Dividing and planting chives, one of my favorite herbs in the kitchen garden. Read more about them and my five other easy to grow favorites here. (I've been using my beloved hand-forged Korean garden tool to do nearly every job in the garden for over 22 years.)
Homegrown culinary herbs are an inexpensive luxury. They're easy to grow, cheap to keep, don't require lots of space or attention, and aren't usually bothered by diseases and pests, making them perfect for the organic garden. They're pretty to look at, bursting with flavor, and far fresher than those pricey little packets at the store, which may have been sprayed with toxic chemicals.
Have you always wanted to try growing your own herbs? Early spring is the perfect time to start an herb garden, and I'm here to give you a little push. You'll find lots of helpful information and inspiration in this post I wrote a while back, Growing and Using Your Own Fresh Herbs: My Six Favorite Varieties.
Chives, basil, Greek oregano, lemon thyme, Italian parsley, and lemon balm have been favorites in my organic kitchen garden for years, not only because they taste good, but because they've all done well in our challenging Missouri conditions. The bounty starts in spring, and I'm often still harvesting well into November. And because the chives, oregano, lemon thyme, and lemon balm are all cold tolerant perennials, that means you plant them once and they come back year after year.
Portable pots of heat loving lemon balm and Greek oregano surrounded by easy to grow Swiss chard in the unheated homemade greenhouse.
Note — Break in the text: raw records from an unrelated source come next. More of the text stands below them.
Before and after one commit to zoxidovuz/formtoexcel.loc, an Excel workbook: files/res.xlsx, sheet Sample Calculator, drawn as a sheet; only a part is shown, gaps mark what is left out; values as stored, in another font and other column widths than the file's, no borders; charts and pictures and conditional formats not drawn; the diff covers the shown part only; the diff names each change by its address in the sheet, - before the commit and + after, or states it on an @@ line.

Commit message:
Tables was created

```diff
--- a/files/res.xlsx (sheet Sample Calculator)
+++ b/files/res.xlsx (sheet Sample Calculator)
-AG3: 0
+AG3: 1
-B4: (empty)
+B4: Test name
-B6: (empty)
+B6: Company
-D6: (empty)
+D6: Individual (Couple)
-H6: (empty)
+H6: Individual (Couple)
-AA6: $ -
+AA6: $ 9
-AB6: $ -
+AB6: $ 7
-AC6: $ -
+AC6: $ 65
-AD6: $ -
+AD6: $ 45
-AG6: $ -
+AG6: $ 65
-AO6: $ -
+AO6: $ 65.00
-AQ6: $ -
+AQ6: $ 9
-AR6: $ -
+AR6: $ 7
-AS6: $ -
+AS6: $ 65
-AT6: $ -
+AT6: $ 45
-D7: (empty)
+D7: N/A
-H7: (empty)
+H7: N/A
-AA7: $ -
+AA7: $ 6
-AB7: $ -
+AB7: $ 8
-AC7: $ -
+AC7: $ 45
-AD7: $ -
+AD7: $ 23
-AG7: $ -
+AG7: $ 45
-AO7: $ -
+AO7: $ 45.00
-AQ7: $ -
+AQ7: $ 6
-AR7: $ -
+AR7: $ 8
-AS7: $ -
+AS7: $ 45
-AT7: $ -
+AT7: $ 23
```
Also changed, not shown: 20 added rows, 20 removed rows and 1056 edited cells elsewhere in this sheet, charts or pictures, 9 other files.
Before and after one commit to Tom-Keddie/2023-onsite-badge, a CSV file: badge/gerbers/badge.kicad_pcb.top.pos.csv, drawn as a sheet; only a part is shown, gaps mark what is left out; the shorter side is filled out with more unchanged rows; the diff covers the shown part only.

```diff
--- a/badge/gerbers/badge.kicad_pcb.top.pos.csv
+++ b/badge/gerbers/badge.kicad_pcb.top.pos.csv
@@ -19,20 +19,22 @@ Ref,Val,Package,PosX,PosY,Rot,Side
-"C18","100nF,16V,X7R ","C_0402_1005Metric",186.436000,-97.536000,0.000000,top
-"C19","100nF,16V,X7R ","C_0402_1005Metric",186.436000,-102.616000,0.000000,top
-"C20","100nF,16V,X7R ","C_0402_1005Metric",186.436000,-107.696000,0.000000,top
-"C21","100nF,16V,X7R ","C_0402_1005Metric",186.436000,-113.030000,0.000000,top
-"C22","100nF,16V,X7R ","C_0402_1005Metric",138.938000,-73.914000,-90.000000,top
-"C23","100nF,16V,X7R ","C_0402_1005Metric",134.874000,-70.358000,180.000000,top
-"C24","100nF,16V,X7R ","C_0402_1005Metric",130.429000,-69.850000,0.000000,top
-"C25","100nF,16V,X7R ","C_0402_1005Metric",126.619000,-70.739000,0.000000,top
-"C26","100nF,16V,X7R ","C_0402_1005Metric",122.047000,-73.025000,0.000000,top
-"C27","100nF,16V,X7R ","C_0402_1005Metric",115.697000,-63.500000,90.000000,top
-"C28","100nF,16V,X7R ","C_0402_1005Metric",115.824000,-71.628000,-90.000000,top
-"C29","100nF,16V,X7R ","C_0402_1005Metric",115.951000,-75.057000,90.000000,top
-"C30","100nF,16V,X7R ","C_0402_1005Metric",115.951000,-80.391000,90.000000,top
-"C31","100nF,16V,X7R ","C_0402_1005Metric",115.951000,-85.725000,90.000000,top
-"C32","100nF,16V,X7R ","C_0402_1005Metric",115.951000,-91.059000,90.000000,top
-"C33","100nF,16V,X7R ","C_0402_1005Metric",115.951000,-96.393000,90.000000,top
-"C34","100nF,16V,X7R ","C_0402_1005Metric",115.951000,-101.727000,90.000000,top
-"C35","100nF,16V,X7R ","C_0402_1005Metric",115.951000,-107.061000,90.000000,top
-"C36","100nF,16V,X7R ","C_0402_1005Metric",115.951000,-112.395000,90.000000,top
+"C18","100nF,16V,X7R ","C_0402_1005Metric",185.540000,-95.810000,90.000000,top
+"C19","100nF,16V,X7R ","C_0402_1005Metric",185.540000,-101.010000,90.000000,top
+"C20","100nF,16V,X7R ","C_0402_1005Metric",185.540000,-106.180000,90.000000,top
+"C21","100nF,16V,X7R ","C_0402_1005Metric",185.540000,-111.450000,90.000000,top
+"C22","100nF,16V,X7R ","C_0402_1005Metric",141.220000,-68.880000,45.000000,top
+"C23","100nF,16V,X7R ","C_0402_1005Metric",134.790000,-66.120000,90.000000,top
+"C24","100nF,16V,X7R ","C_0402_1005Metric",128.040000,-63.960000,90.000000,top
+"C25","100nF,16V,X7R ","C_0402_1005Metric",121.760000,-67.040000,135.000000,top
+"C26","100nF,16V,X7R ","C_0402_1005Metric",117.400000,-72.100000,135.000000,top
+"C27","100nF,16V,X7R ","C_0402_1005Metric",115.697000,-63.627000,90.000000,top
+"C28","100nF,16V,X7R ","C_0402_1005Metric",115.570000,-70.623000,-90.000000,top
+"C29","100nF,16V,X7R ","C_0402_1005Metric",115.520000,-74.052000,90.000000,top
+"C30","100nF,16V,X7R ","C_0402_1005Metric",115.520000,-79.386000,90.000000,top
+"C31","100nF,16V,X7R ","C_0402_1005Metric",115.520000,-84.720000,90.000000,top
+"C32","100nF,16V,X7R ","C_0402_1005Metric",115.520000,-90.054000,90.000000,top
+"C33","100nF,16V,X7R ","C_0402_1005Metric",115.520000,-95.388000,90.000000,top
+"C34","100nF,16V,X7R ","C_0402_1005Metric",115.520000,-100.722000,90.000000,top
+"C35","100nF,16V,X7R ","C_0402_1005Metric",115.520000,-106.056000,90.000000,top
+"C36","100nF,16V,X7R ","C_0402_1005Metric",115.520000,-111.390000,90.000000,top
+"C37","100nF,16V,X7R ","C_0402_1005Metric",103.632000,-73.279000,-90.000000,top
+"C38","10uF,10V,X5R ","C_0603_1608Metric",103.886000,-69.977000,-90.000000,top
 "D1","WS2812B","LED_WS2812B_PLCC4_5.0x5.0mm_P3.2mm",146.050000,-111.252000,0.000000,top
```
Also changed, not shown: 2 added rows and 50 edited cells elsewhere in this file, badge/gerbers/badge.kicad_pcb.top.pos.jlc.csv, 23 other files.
One of the nicest things about growing your own herbs is that, unlike many vegetables, you don't need a whole bushel to make a worthwhile harvest; just a little bit will go a long way. Many can be grown in pots, and most herb plants actually benefit from from being regularly snipped back, even when young.
You've really got nothing to lose, especially since young herb seedlings can often be purchased for less than those little "fresh" packets at the supermarket. So even if you end up killing all your plants, you'll most likely have eaten more than your money's worth from them first. Let's get growing!
Looking for more kitchen garden inspiration? Check out these posts.
© FarmgirlFare.com, where a little freshly snipped flavor goes a long way.